    • Norm

      Those don’t look accurate unless I’m completely still drunk from NYE.

      Beliveau – 7.74 (11.34 FIP, according to Fangraphs)
      Rusin – 7.89 (2.65)
      Raley – 4.06 (6.64)
      Russell – 0.55 (3.76)
      Camp – 0.66 (3.76)
      Dolis – 1.09 (4.16)
      Bowden – 1.8 (5.22)
      Wood – 0.33 (3.70)

      • preacherman86

        They are lefty only splits as that is presumably the role believeau would have been asked to fill

        • Norm

          Right, but Russell’s FIP vs. LH hitters was 3.76, not 0.55….right? Or am I looking at the wrong thing?

      • preacherman86

        You are correct Norm on these stats, all of my FIP would need to add 3.2 as I forgot to finish the formula. It is ((13*HR)+(3*BB)-(2*K))/IP plus a constant usually around 3.2 to balance it. So what you would find with the numbers I have would hold true but with a higher number across the borad to account for my lapse of math in adding 3.2. Many apologies sir.

  • Cedlandrum

    I’m not overly worked up about losing Beliveau but I will say that he has a bit of a funky delivery and so I imagine he would be a better pitcher given steady work. This is evidenced in the fact that he walked so many in such a small sample.

  • Internet Random

    Nice post, Josh.

  • Morken

    I guess adding in the phrase “small sample size” to an opinion dramatically based in a small sample size, exonerates one from logic.

  • FFP

    Thanks for a new lens to view this through, Josh.

    • baldtaxguy

      X 2. Never considered this.

  • Andrew
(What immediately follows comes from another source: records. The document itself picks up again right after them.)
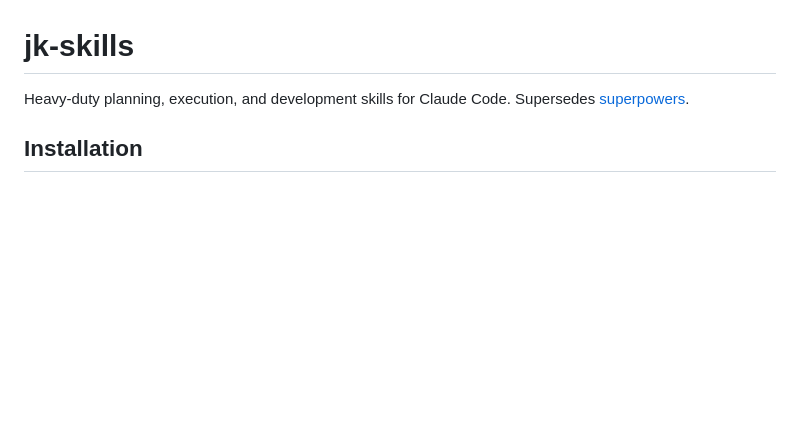
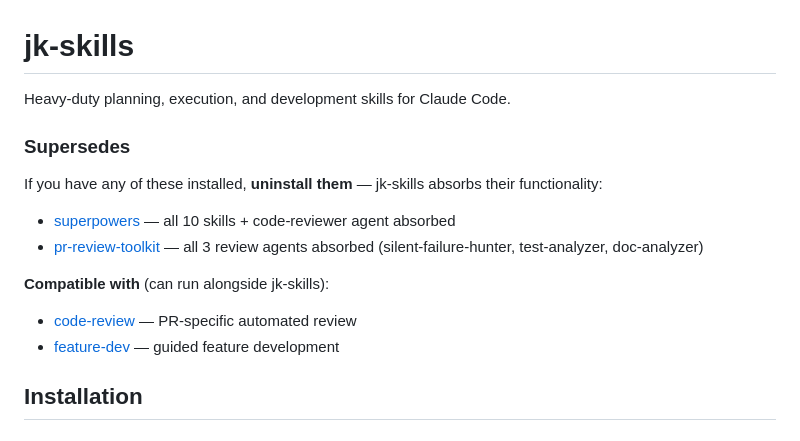
Before and after one commit to JeremyKennedy/jk-skills, a Markdown page: README.md, the part around the change. Rendered like a GitHub page; blank space fills up the shorter version.

Commit message:
docs: add supersession guidance for superpowers and pr-review-toolkit

```diff
--- a/README.md
+++ b/README.md
@@ -1,6 +1,17 @@
 # jk-skills
 
-Heavy-duty planning, execution, and development skills for Claude Code. Supersedes [superpowers](https://github.com/obra/superpowers).
+Heavy-duty planning, execution, and development skills for Claude Code.
+
+### Supersedes
+
+If you have any of these installed, **uninstall them** — jk-skills absorbs their functionality:
+
+- [superpowers](https://github.com/obra/superpowers) — all 10 skills + code-reviewer agent absorbed
+- [pr-review-toolkit](https://github.com/anthropics/claude-plugins-official/tree/main/plugins/pr-review-toolkit) — all 3 review agents absorbed (silent-failure-hunter, test-analyzer, doc-analyzer)
+
+**Compatible with** (can run alongside jk-skills):
+- [code-review](https://github.com/anthropics/claude-plugins-official/tree/main/plugins/code-review) — PR-specific automated review
+- [feature-dev](https://github.com/anthropics/claude-plugins-official/tree/main/plugins/feature-dev) — guided feature development
 
 ## Installation
 
```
    I don’t know too much about the waiver claim process but from what i know, teams with lower records get higher priority. To me I think its worth noting that we lost him to the Rangers and not a team like the Astros. That means that quite a few teams passed on putting him on their forty man despite knowing how valuable good lefty relievers are. That says to me that we shouldn’t be too disappointed on losing him.

  • Edwin
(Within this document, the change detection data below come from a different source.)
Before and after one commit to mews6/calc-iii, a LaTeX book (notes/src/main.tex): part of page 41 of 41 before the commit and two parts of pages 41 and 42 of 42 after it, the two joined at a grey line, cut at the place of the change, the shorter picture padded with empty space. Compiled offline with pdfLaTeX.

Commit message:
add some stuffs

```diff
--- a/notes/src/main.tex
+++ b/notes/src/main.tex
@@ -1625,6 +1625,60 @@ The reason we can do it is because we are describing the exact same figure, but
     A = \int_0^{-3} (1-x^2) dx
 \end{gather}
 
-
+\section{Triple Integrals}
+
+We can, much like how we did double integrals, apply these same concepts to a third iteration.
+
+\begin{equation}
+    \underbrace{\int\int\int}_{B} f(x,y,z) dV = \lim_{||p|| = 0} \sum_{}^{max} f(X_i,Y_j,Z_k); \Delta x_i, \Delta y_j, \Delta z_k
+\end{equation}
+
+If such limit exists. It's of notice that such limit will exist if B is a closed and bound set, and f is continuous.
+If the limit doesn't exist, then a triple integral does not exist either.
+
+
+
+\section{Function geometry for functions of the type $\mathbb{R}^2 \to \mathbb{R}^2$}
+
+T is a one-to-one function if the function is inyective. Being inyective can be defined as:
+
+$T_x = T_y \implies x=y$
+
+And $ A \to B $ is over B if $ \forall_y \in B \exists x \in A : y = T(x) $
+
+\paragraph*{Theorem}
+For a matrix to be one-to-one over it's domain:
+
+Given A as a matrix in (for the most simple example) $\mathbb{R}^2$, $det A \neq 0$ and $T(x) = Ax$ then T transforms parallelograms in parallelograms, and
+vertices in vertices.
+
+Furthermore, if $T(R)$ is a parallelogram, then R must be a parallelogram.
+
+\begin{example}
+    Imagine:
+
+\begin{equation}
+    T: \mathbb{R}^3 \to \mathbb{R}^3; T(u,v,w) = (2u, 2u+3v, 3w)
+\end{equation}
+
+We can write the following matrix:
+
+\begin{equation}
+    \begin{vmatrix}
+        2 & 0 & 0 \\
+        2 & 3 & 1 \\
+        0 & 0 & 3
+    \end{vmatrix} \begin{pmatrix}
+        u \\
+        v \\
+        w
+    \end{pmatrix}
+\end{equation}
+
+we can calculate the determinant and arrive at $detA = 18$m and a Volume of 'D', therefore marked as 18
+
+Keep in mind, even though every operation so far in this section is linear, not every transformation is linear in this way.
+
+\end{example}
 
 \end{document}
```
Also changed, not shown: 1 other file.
    I agree that losing Beliveau isn’t huge, but I don’t understand what you’re saying when you reference ERA and WHIP in < 30 IP sample sizes. Why use only 2012 numbers, and not career numbers? Of the three RH you mentioned, only Dolis is "better" against LH, but he still sucks.

  • King Jeff

    Nice post Josh, I have been looking at Woods’ splits as well, and I think that he above all the others, is going to end up as the other bullpen lefty. How great would it be if he turns out to be a younger, less-expensive version of Sean Marshall? (I know, Cubs glasses, kool-aid, and what-not…)

  • Fastball

    don’t think we will miss Beliveau. He was just another of the pitchers that kept moving up the organization because they had nowhere else to put him. Glad we aren’t in the (We gotta keep him cuz we don’t have any of his types mode). The no ceiling basement floor types need to continue being jettisoned from the system. It’s baseball. If every kid who played got to stick around we would need a 1000 minor league teams.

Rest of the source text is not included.